It is the wide range of events that brings the Centre to life, especially during the Fringe. In 2014, and again this year, I attended Cafe Voices. This is a monthly occurrence with an extra evening in August. Each night’s guest host heralds the session with a story or two before the evening is opened to the floor. Especially at this time of year, people of all ages and many nationalities are likely to be in attendance, with well-rehearsed tales from far and wide. Of my first visit I wrote that we heard ‘traditional stories and legends from long ago filled with mythical creatures, [...] a lady from the US, another telling a tale she had previously only ever recited in German, two young lads in full tartan and a resounding finale from two newly-landed Aussies, minus luggage, who gave a hilarious poetic performance from their free Fringe show What Rhymes with Kangaroo?’ This year Diane Edgecomb told remarkable stories and tales of adventure which form part of her show A Thousand Doorways, created out of her time with the Kurds in Turkey. Inevitably, no two evenings are ever the same, but a constant is the warm, hospitable welcome to a relaxed and uninhibited environment that is extended to everyone.

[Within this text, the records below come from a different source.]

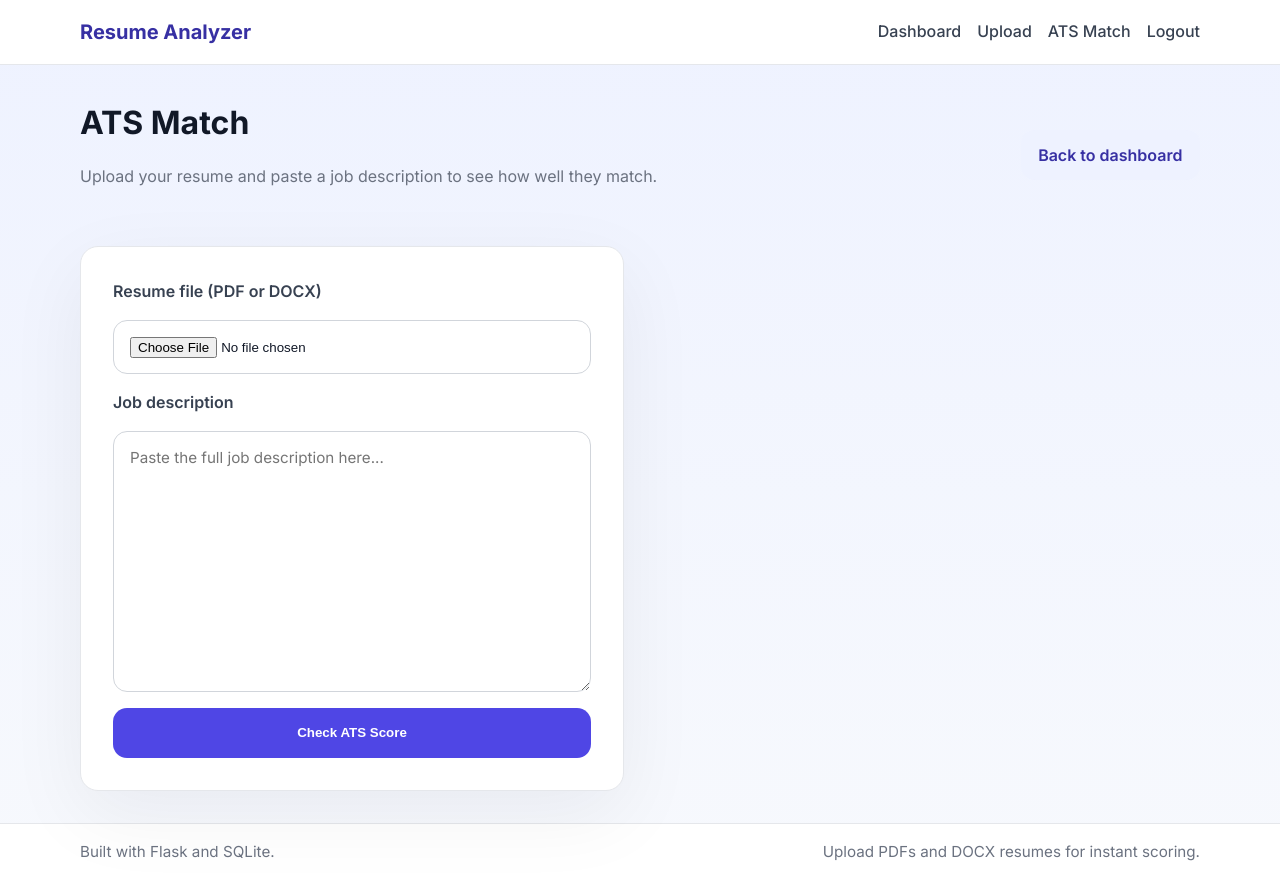
After one commit to Nandini15-hash/resume-analyzer, a Flask app: page /ats-match in a window 1280 px wide. The commit adds this page. Run offline with Flask 3, Linux system fonts and the light colour scheme; the visitor is signed in with stand-in values (Sample User, id 1).

Commit message:
Add ATS score / job description matching feature
- New /ats-match route: accepts resume upload + job description textarea
- compute_ats_score() in utils.py extracts JD keywords, matches against resume, returns score + matched/missing keyword lists
- ats.html template with circular score ring, green matched pills, red missing pills, and verdict badge
- ATS Match link added to navbar

Co-Authored-By: Claude Sonnet 4.6 <noreply@anthropic.com>

```diff
--- a/app.py
+++ b/app.py
@@ -3,7 +3,7 @@ from pathlib import Path
 from flask import Flask, render_template, request, redirect, url_for, flash, session
 from werkzeug.utils import secure_filename
 from database import close_db, init_db, create_user, get_user_by_email, save_resume, get_resume_by_id, get_recent_resumes
-from utils import extract_text_from_resume, score_resume_and_extract_skills
+from utils import extract_text_from_resume, score_resume_and_extract_skills, compute_ats_score
 
 BASE_DIR = Path(__file__).resolve().parent
 UPLOAD_FOLDER = BASE_DIR / "uploads"
@@ -151,6 +151,38 @@ def resume_detail(resume_id):
     )
 
 
+@app.route("/ats-match", methods=["GET", "POST"])
+@login_required
+def ats_match():
+    result = None
+    if request.method == "POST":
+        job_description = request.form.get("job_description", "").strip()
+        file = request.files.get("resume")
+        if not job_description:
+            flash("Please paste a job description.", "danger")
+        elif not file or file.filename == "":
+            flash("Please upload a resume file.", "danger")
+        elif not allowed_file(file.filename):
+            flash("Only PDF and DOCX files are supported.", "danger")
+        else:
+            filename = secure_filename(file.filename)
+            upload_path = UPLOAD_FOLDER / filename
+            file.save(upload_path)
+            try:
+                resume_text = extract_text_from_resume(upload_path)
+                score, matched, missing = compute_ats_score(resume_text, job_description)
+                result = {
+                    "score": score,
+                    "matched": matched,
+                    "missing": missing,
+                    "filename": filename,
+                }
+            except Exception as error:
+                flash("Could not parse the resume. Please upload a valid PDF or DOCX file.", "danger")
+                app.logger.error("ATS match error: %s", error)
+    return render_template("ats.html", title="ATS Match", result=result)
+
+
 if __name__ == "__main__":
     UPLOAD_FOLDER.mkdir(exist_ok=True)
     app.run(debug=True)
--- a/static/css/style.css
+++ b/static/css/style.css
@@ -278,6 +278,183 @@ input:focus {
     font-size: 0.95rem;
 }
 
+textarea {
+    width: 100%;
+    padding: 0.95rem 1rem;
+    border: 1px solid #d1d5db;
+    border-radius: 14px;
+    font-family: inherit;
+    font-size: 0.95rem;
+    resize: vertical;
+    transition: border-color 0.2s ease;
+}
+
+textarea:focus {
+    outline: none;
+    border-color: #6366f1;
+    box-shadow: 0 0 0 4px rgba(99, 102, 241, 0.12);
+}
+
+.ats-shell {
+    max-width: 1120px;
+}
+
+.ats-layout {
+    display: grid;
+    gap: 2rem;
+}
+
+.ats-form-card {
+    width: 100%;
+}
+
+.ats-result {
+    display: grid;
+    gap: 1.5rem;
+}
+
+.ats-score-card {
+    text-align: center;
+    padding: 2rem;
+}
+
+.ats-label {
+    font-weight: 600;
+    color: #6b7280;
+    margin: 0 0 1rem;
+    text-transform: uppercase;
+    font-size: 0.8rem;
+    letter-spacing: 0.08em;
+}
+
+.ats-score-ring {
+    position: relative;
+    display: inline-block;
+    width: 140px;
+    height: 140px;
+    margin-bottom: 1rem;
+}
+
+.ats-ring-svg {
+    width: 140px;
+    height: 140px;
+    transform: rotate(-90deg);
+}
+
+.ring-bg {
+    fill: none;
+    stroke: #e5e7eb;
+    stroke-width: 10;
+}
+
+.ring-fill {
+    fill: none;
+    stroke: #4f46e5;
+    stroke-width: 10;
+    stroke-linecap: round;
+    transition: stroke-dasharray 0.6s ease;
+}
+
+.ats-score-text {
+    position: absolute;
+    inset: 0;
+    display: flex;
+    flex-direction: column;
+    align-items: center;
+    justify-content: center;
+}
+
+.ats-score-text strong {
+    font-size: 1.75rem;
+    font-weight: 700;
+    color: #111827;
+    line-height: 1;
+}
+
+.ats-score-text span {
+    font-size: 0.8rem;
+    color: #6b7280;
+}
+
+.ats-filename {
+    color: #6b7280;
+    font-size: 0.9rem;
+    margin: 0 0 0.75rem;
+}
+
+.ats-verdict {
+    display: inline-block;
+    padding: 0.5rem 1rem;
+    border-radius: 999px;
+    font-weight: 600;
+    font-size: 0.9rem;
+    margin: 0;
+}
+
+.ats-verdict-good { background: #ecfdf5; color: #166534; }
+.ats-verdict-ok   { background: #fffbeb; color: #92400e; }
+.ats-verdict-low  { background: #fef2f2; color: #991b1b; }
+
+.ats-keywords-card {
+    padding: 2rem;
+    display: grid;
+    gap: 2rem;
+}
+
+.ats-kw-section h2 {
+    display: flex;
+    align-items: center;
+    gap: 0.6rem;
+    margin-bottom: 1rem;
+}
+
+.kw-count {
+    font-size: 0.8rem;
+    font-weight: 600;
+    padding: 0.2rem 0.6rem;
+    border-radius: 999px;
+}
+
+.kw-count-matched { background: #dcfce7; color: #166534; }
+.kw-count-missing { background: #fee2e2; color: #991b1b; }
+
+.kw-matched {
+    background: #dcfce7;
+    color: #166534;
+    padding: 0.65rem 0.95rem;
+    border-radius: 999px;
+    font-size: 0.9rem;
+}
+
+.kw-missing {
+    background: #fee2e2;
+    color: #991b1b;
+    padding: 0.65rem 0.95rem;
+    border-radius: 999px;
+    font-size: 0.9rem;
+}
+
+.ats-empty {
+    color: #6b7280;
+    font-style: italic;
+}
+
+.ats-more {
+    margin-top: 0.75rem;
+    color: #6b7280;
+    font-size: 0.9rem;
+}
+
+@media (min-width: 900px) {
+    .ats-layout {
+        grid-template-columns: 1fr 1fr;
+    }
+
+    .ats-result {
+        grid-template-rows: auto 1fr;
+    }
+}
+
 @media (max-width: 720px) {
     .topbar-inner,
     .footer-inner,
--- /dev/null
+++ b/templates/ats.html
@@ -0,0 +1,86 @@
+{% extends "base.html" %}
+
+{% block content %}
+<div class="ats-shell">
+    <div class="page-head">
+        <div>
+            <h1>ATS Match</h1>
+            <p class="subtitle">Upload your resume and paste a job description to see how well they match.</p>
+        </div>
+        <a href="{{ url_for('dashboard') }}" class="button-secondary">Back to dashboard</a>
+    </div>
+
+    <div class="ats-layout">
+        <div class="card ats-form-card">
+            <form method="post" enctype="multipart/form-data" class="form-card">
+                <label>Resume file (PDF or DOCX)</label>
+                <input type="file" name="resume" accept=".pdf,.docx" required />
+
+                <label>Job description</label>
+                <textarea name="job_description" rows="12" placeholder="Paste the full job description here..." required>{{ request.form.get('job_description', '') }}</textarea>
+
+                <button type="submit" class="button-primary">Check ATS Score</button>
+            </form>
+        </div>
+
+        {% if result %}
+        <div class="ats-result">
+            <div class="card ats-score-card">
+                <p class="ats-label">ATS Match Score</p>
+                <div class="ats-score-ring">
+                    <svg viewBox="0 0 120 120" class="ats-ring-svg">
+                        <circle cx="60" cy="60" r="52" class="ring-bg" />
+                        <circle cx="60" cy="60" r="52" class="ring-fill"
+                            stroke-dasharray="{{ (result.score / 100 * 326.73) | round(2) }} 326.73"
+                            stroke-dashoffset="0" />
+                    </svg>
+                    <div class="ats-score-text">
+                        <strong>{{ result.score }}%</strong>
+                        <span>match</span>
+                    </div>
+                </div>
+                <p class="ats-filename">Analyzed: <strong>{{ result.filename }}</strong></p>
+                {% if result.score >= 75 %}
+                <p class="ats-verdict ats-verdict-good">Strong match — your resume aligns well with this role.</p>
+                {% elif result.score >= 50 %}
+                <p class="ats-verdict ats-verdict-ok">Moderate match — consider adding more keywords from the job description.</p>
+                {% else %}
+                <p class="ats-verdict ats-verdict-low">Low match — tailor your resume to include more relevant keywords.</p>
+                {% endif %}
+            </div>
+
+            <div class="card ats-keywords-card">
+                <div class="ats-kw-section">
+                    <h2>Matched keywords <span class="kw-count kw-count-matched">{{ result.matched | length }}</span></h2>
+                    {% if result.matched %}
+                    <div class="skill-tags">
+                        {% for kw in result.matched %}
+                        <span class="kw-matched">{{ kw }}</span>
+                        {% endfor %}
+                    </div>
+                    {% else %}
+                    <p class="ats-empty">No keyword matches found.</p>
+                    {% endif %}
+                </div>
+
+                <div class="ats-kw-section">
+                    <h2>Missing keywords <span class="kw-count kw-count-missing">{{ result.missing | length }}</span></h2>
+                    {% if result.missing %}
+                    <div class="skill-tags">
+                        {% for kw in result.missing[:40] %}
+                        <span class="kw-missing">{{ kw }}</span>
+                        {% endfor %}
+                    </div>
+                    {% if result.missing | length > 40 %}
+                    <p class="ats-more">+{{ result.missing | length - 40 }} more missing keywords</p>
+                    {% endif %}
+                    {% else %}
+                    <p class="ats-empty">No missing keywords — great alignment!</p>
+                    {% endif %}
+                </div>
+            </div>
+        </div>
+        {% endif %}
+    </div>
+</div>
+{% endblock %}
--- a/templates/base.html
+++ b/templates/base.html
@@ -19,6 +19,7 @@
                 {% if session.get('user_id') %}
                     <a href="{{ url_for('dashboard') }}">Dashboard</a>
                     <a href="{{ url_for('upload') }}">Upload</a>
+                    <a href="{{ url_for('ats_match') }}">ATS Match</a>
                     <a href="{{ url_for('logout') }}">Logout</a>
                 {% else %}
                     <a href="{{ url_for('login') }}">Login</a>
--- a/utils.py
+++ b/utils.py
@@ -2,6 +2,26 @@ import re
 from pathlib import Path
 import pdfplumber
 import docx
+
+STOP_WORDS = {
+    "a", "an", "the", "and", "or", "but", "in", "on", "at", "to", "for",
+    "of", "with", "by", "from", "as", "is", "was", "are", "were", "be",
+    "been", "being", "have", "has", "had", "do", "does", "did", "will",
+    "would", "could", "should", "may", "might", "shall", "can", "need",
+    "this", "that", "these", "those", "i", "you", "we", "they", "he", "she",
+    "it", "its", "our", "your", "their", "my", "his", "her", "who", "which",
+    "what", "when", "where", "how", "why", "if", "then", "than", "so", "yet",
+    "both", "either", "neither", "not", "no", "nor", "only", "own", "same",
+    "such", "too", "very", "just", "more", "most", "other", "some", "any",
+    "all", "each", "every", "few", "less", "also", "about", "above", "after",
+    "before", "between", "through", "during", "including", "without", "per",
+    "up", "down", "out", "off", "over", "under", "again", "further", "once",
+    "here", "there", "while", "although", "because", "since", "until",
+    "unless", "however", "therefore", "thus", "hence", "must", "use",
+    "using", "used", "well", "new", "good", "high", "strong", "able",
+    "across", "within", "into", "upon", "toward", "towards", "work",
+    "working", "s", "e", "re", "ve", "ll", "t", "d", "m",
+}
 
 COMMON_SKILLS = [
     "python", "java", "javascript", "sql", "excel", "data analysis", "communication",
@@ -86,3 +106,24 @@ def score_resume_and_extract_skills(text):
 
     advice = " ".join(advice_pieces)
     return score, ", ".join(skills), advice
+
+
+def extract_jd_keywords(text):
+    normalized = normalize_text(text)
+    words = re.findall(r"\b[a-z][a-z+#.\-]*\b", normalized)
+    freq = {}
+    for w in words:
+        if len(w) > 2 and w not in STOP_WORDS:
+            freq[w] = freq.get(w, 0) + 1
+    return sorted(freq.keys(), key=lambda k: -freq[k])
+
+
+def compute_ats_score(resume_text, job_description):
+    resume_normalized = normalize_text(resume_text)
+    keywords = extract_jd_keywords(job_description)
+    if not keywords:
+        return 0, [], []
+    matched = [kw for kw in keywords if kw in resume_normalized]
+    missing = [kw for kw in keywords if kw not in resume_normalized]
+    score = round(len(matched) / len(keywords) * 100)
+    return score, matched, missing
```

Cafe Voices is just one event among many. Daniel Abercrombie, Programme & Events Manager, puts it in context: ‘Throughout the programme there is a sense of community, friendship and fun. There is language and love, Shakespeare and Burns, African mythology and Indian reflections. There is Gaelic culture and Falkirk culture, questions of mortality and self-discovery, strong female narratives and poetry of the heart. There is human interaction here. The story is told eye to eye, mind to mind and heart to heart’.
Be they fact or fiction, stories have the power to enchant, inspire and thrill, but like a joke, if not told properly, their impact can be lost and the art of telling, if not practised, can wither away. This is why the Centre is such an important national treasure. Safeguarding this heritage, Traditional Arts and Culture Scotland (TRACS) was formed in 2012 as a collaborative body that brings together and represents traditional music, storytelling and dance.
So how is ‘tradition’ understood in this context? Gary West, Chair of TRACS, draws on the ideas of Hamish Henderson, an intellectual often referred to as the greatest Scottish poet since Burns. West maintains that ‘tradition is a carrying stream, flowing through time and picking up new ideas on its way. It is not a stagnant pool or a mere moribund memory, but is constantly being reshaped and renewed. It does so because its practitioners listen and respond to that which has gone before, yet enjoy the freedom to move it forward on their own terms. Tradition, then, is a story, learned from the past, told in the present, but looking to the future’.
Three years ago storytelling as an art form was something I knew very little about. Thanks to the Centre I am now better informed and have enjoyed listening to delightful tales and meeting fascinating people. For visitors, it provides the opportunity to indulge momentarily in the rare art form that it highlights. For locals it is a year-round source of entertainment that preserves and promotes the very heart of cultures.
As Sue Monk Kidd said, ‘Stories have to be told or they die, and when they die we can't remember who we are or why we're here’. So if ever you are feeling lost in life, make your way to the Scottish Storytelling Centre where you might just discover the stimulus to restore your memory and give fresh meaning to your existence.